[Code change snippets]
==========

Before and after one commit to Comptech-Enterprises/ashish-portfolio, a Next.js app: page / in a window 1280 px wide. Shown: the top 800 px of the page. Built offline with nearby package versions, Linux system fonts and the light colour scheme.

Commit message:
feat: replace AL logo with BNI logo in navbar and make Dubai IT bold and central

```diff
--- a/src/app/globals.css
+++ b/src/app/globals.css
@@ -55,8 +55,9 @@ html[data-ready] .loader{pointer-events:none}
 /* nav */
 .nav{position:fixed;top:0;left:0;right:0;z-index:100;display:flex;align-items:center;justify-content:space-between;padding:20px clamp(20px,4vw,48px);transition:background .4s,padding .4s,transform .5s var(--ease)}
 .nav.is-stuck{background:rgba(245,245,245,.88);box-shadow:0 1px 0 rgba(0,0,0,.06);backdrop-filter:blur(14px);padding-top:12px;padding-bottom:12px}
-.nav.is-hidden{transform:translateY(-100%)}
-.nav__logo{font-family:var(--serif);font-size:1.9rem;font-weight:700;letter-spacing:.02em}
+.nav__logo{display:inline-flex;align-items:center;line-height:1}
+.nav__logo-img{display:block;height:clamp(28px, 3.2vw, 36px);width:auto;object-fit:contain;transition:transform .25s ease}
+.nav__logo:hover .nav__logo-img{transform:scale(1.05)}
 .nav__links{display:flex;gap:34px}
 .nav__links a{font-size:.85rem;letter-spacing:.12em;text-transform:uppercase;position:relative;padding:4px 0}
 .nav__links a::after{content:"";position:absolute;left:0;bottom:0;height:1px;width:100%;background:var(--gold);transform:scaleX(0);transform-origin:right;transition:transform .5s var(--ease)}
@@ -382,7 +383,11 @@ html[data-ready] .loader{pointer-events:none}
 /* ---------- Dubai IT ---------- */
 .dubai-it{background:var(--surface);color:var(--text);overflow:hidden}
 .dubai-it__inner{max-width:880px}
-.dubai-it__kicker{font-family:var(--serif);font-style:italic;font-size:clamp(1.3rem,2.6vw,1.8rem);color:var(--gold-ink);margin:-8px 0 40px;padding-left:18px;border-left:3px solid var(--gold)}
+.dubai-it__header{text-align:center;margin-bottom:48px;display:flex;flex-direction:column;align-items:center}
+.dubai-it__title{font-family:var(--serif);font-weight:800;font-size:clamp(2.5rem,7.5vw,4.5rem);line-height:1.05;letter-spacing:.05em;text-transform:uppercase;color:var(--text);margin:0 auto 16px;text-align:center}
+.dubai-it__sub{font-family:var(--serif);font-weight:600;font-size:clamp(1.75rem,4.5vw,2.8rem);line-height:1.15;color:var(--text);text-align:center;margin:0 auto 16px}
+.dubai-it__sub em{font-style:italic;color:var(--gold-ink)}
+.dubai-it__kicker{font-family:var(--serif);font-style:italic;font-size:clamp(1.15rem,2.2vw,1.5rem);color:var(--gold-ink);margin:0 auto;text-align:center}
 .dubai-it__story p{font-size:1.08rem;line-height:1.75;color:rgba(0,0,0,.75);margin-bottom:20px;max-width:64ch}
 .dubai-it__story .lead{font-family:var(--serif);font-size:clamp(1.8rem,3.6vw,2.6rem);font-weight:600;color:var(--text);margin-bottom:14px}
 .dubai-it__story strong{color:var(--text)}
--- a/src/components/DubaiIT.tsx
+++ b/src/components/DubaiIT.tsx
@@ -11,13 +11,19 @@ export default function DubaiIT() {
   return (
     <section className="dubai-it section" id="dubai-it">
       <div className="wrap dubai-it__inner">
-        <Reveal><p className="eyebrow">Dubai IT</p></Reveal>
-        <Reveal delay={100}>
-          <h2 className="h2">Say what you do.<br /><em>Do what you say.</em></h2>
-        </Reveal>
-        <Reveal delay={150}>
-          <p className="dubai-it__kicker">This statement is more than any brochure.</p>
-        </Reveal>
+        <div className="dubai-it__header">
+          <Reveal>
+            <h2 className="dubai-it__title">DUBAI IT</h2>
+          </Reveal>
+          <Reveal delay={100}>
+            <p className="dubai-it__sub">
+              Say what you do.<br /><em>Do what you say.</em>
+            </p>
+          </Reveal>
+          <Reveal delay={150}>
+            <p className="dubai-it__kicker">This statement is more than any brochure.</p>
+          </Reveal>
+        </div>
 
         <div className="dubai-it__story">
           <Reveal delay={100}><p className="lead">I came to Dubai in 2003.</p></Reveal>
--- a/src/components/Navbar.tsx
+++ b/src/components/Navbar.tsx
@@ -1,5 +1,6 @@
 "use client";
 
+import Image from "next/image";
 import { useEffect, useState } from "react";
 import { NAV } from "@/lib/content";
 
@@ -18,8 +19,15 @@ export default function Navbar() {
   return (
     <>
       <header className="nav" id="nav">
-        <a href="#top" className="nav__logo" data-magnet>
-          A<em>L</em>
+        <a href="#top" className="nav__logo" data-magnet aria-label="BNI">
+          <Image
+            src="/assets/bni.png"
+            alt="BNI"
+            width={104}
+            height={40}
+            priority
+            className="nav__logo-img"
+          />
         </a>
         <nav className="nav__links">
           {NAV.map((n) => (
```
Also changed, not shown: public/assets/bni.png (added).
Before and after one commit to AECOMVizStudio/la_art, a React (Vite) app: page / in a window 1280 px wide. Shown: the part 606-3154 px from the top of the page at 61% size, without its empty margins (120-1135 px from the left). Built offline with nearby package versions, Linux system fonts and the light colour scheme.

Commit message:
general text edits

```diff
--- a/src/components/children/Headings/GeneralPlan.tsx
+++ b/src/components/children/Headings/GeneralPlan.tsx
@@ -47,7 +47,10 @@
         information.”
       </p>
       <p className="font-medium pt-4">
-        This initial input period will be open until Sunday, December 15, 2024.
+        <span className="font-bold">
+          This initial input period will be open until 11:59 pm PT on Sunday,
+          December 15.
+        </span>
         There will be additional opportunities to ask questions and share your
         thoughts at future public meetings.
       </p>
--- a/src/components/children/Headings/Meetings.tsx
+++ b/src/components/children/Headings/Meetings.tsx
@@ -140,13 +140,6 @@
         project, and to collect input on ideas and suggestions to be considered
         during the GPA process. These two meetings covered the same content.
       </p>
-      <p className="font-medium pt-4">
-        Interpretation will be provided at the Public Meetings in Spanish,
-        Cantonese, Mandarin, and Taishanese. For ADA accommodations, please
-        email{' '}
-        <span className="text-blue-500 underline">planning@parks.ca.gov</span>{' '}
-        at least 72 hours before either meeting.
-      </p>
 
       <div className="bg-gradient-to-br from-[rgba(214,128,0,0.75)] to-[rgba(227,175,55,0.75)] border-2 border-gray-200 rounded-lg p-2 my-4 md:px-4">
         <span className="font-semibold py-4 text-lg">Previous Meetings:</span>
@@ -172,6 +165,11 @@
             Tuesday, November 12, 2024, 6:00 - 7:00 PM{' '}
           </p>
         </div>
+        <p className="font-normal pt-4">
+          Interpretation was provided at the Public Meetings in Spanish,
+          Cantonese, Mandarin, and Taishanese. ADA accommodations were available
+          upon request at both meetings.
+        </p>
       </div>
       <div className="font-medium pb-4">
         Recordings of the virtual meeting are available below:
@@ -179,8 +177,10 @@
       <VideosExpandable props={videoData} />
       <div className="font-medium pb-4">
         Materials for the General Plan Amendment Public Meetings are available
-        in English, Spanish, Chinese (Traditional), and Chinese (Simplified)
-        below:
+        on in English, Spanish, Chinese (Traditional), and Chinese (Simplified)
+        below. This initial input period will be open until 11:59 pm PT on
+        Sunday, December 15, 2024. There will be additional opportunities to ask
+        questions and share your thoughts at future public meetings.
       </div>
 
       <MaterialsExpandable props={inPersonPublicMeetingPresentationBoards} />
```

==========

### What this task involves
Give back the data above word for word.

### Exercise answer
Before and after one commit to Comptech-Enterprises/ashish-portfolio, a Next.js app: page / in a window 1280 px wide. Shown: the top 800 px of the page. Built offline with nearby package versions, Linux system fonts and the light colour scheme.

Commit message:
feat: replace AL logo with BNI logo in navbar and make Dubai IT bold and central

```diff
--- a/src/app/globals.css
+++ b/src/app/globals.css
@@ -55,8 +55,9 @@ html[data-ready] .loader{pointer-events:none}
 /* nav */
 .nav{position:fixed;top:0;left:0;right:0;z-index:100;display:flex;align-items:center;justify-content:space-between;padding:20px clamp(20px,4vw,48px);transition:background .4s,padding .4s,transform .5s var(--ease)}
 .nav.is-stuck{background:rgba(245,245,245,.88);box-shadow:0 1px 0 rgba(0,0,0,.06);backdrop-filter:blur(14px);padding-top:12px;padding-bottom:12px}
-.nav.is-hidden{transform:translateY(-100%)}
-.nav__logo{font-family:var(--serif);font-size:1.9rem;font-weight:700;letter-spacing:.02em}
+.nav__logo{display:inline-flex;align-items:center;line-height:1}
+.nav__logo-img{display:block;height:clamp(28px, 3.2vw, 36px);width:auto;object-fit:contain;transition:transform .25s ease}
+.nav__logo:hover .nav__logo-img{transform:scale(1.05)}
 .nav__links{display:flex;gap:34px}
 .nav__links a{font-size:.85rem;letter-spacing:.12em;text-transform:uppercase;position:relative;padding:4px 0}
 .nav__links a::after{content:"";position:absolute;left:0;bottom:0;height:1px;width:100%;background:var(--gold);transform:scaleX(0);transform-origin:right;transition:transform .5s var(--ease)}
@@ -382,7 +383,11 @@ html[data-ready] .loader{pointer-events:none}
 /* ---------- Dubai IT ---------- */
 .dubai-it{background:var(--surface);color:var(--text);overflow:hidden}
 .dubai-it__inner{max-width:880px}
-.dubai-it__kicker{font-family:var(--serif);font-style:italic;font-size:clamp(1.3rem,2.6vw,1.8rem);color:var(--gold-ink);margin:-8px 0 40px;padding-left:18px;border-left:3px solid var(--gold)}
+.dubai-it__header{text-align:center;margin-bottom:48px;display:flex;flex-direction:column;align-items:center}
+.dubai-it__title{font-family:var(--serif);font-weight:800;font-size:clamp(2.5rem,7.5vw,4.5rem);line-height:1.05;letter-spacing:.05em;text-transform:uppercase;color:var(--text);margin:0 auto 16px;text-align:center}
+.dubai-it__sub{font-family:var(--serif);font-weight:600;font-size:clamp(1.75rem,4.5vw,2.8rem);line-height:1.15;color:var(--text);text-align:center;margin:0 auto 16px}
+.dubai-it__sub em{font-style:italic;color:var(--gold-ink)}
+.dubai-it__kicker{font-family:var(--serif);font-style:italic;font-size:clamp(1.15rem,2.2vw,1.5rem);color:var(--gold-ink);margin:0 auto;text-align:center}
 .dubai-it__story p{font-size:1.08rem;line-height:1.75;color:rgba(0,0,0,.75);margin-bottom:20px;max-width:64ch}
 .dubai-it__story .lead{font-family:var(--serif);font-size:clamp(1.8rem,3.6vw,2.6rem);font-weight:600;color:var(--text);margin-bottom:14px}
 .dubai-it__story strong{color:var(--text)}
--- a/src/components/DubaiIT.tsx
+++ b/src/components/DubaiIT.tsx
@@ -11,13 +11,19 @@ export default function DubaiIT() {
   return (
     <section className="dubai-it section" id="dubai-it">
       <div className="wrap dubai-it__inner">
-        <Reveal><p className="eyebrow">Dubai IT</p></Reveal>
-        <Reveal delay={100}>
-          <h2 className="h2">Say what you do.<br /><em>Do what you say.</em></h2>
-        </Reveal>
-        <Reveal delay={150}>
-          <p className="dubai-it__kicker">This statement is more than any brochure.</p>
-        </Reveal>
+        <div className="dubai-it__header">
+          <Reveal>
+            <h2 className="dubai-it__title">DUBAI IT</h2>
+          </Reveal>
+          <Reveal delay={100}>
+            <p className="dubai-it__sub">
+              Say what you do.<br /><em>Do what you say.</em>
+            </p>
+          </Reveal>
+          <Reveal delay={150}>
+            <p className="dubai-it__kicker">This statement is more than any brochure.</p>
+          </Reveal>
+        </div>
 
         <div className="dubai-it__story">
           <Reveal delay={100}><p className="lead">I came to Dubai in 2003.</p></Reveal>
--- a/src/components/Navbar.tsx
+++ b/src/components/Navbar.tsx
@@ -1,5 +1,6 @@
 "use client";
 
+import Image from "next/image";
 import { useEffect, useState } from "react";
 import { NAV } from "@/lib/content";
 
@@ -18,8 +19,15 @@ export default function Navbar() {
   return (
     <>
       <header className="nav" id="nav">
-        <a href="#top" className="nav__logo" data-magnet>
-          A<em>L</em>
+        <a href="#top" className="nav__logo" data-magnet aria-label="BNI">
+          <Image
+            src="/assets/bni.png"
+            alt="BNI"
+            width={104}
+            height={40}
+            priority
+            className="nav__logo-img"
+          />
         </a>
         <nav className="nav__links">
           {NAV.map((n) => (
```
Also changed, not shown: public/assets/bni.png (added).
Before and after one commit to AECOMVizStudio/la_art, a React (Vite) app: page / in a window 1280 px wide. Shown: the part 606-3154 px from the top of the page at 61% size, without its empty margins (120-1135 px from the left). Built offline with nearby package versions, Linux system fonts and the light colour scheme.

Commit message:
general text edits

```diff
--- a/src/components/children/Headings/GeneralPlan.tsx
+++ b/src/components/children/Headings/GeneralPlan.tsx
@@ -47,7 +47,10 @@
         information.”
       </p>
       <p className="font-medium pt-4">
-        This initial input period will be open until Sunday, December 15, 2024.
+        <span className="font-bold">
+          This initial input period will be open until 11:59 pm PT on Sunday,
+          December 15.
+        </span>
         There will be additional opportunities to ask questions and share your
         thoughts at future public meetings.
       </p>
--- a/src/components/children/Headings/Meetings.tsx
+++ b/src/components/children/Headings/Meetings.tsx
@@ -140,13 +140,6 @@
         project, and to collect input on ideas and suggestions to be considered
         during the GPA process. These two meetings covered the same content.
       </p>
-      <p className="font-medium pt-4">
-        Interpretation will be provided at the Public Meetings in Spanish,
-        Cantonese, Mandarin, and Taishanese. For ADA accommodations, please
-        email{' '}
-        <span className="text-blue-500 underline">planning@parks.ca.gov</span>{' '}
-        at least 72 hours before either meeting.
-      </p>
 
       <div className="bg-gradient-to-br from-[rgba(214,128,0,0.75)] to-[rgba(227,175,55,0.75)] border-2 border-gray-200 rounded-lg p-2 my-4 md:px-4">
         <span className="font-semibold py-4 text-lg">Previous Meetings:</span>
@@ -172,6 +165,11 @@
             Tuesday, November 12, 2024, 6:00 - 7:00 PM{' '}
           </p>
         </div>
+        <p className="font-normal pt-4">
+          Interpretation was provided at the Public Meetings in Spanish,
+          Cantonese, Mandarin, and Taishanese. ADA accommodations were available
+          upon request at both meetings.
+        </p>
       </div>
       <div className="font-medium pb-4">
         Recordings of the virtual meeting are available below:
@@ -179,8 +177,10 @@
       <VideosExpandable props={videoData} />
       <div className="font-medium pb-4">
         Materials for the General Plan Amendment Public Meetings are available
-        in English, Spanish, Chinese (Traditional), and Chinese (Simplified)
-        below:
+        on in English, Spanish, Chinese (Traditional), and Chinese (Simplified)
+        below. This initial input period will be open until 11:59 pm PT on
+        Sunday, December 15, 2024. There will be additional opportunities to ask
+        questions and share your thoughts at future public meetings.
       </div>
 
       <MaterialsExpandable props={inPersonPublicMeetingPresentationBoards} />
```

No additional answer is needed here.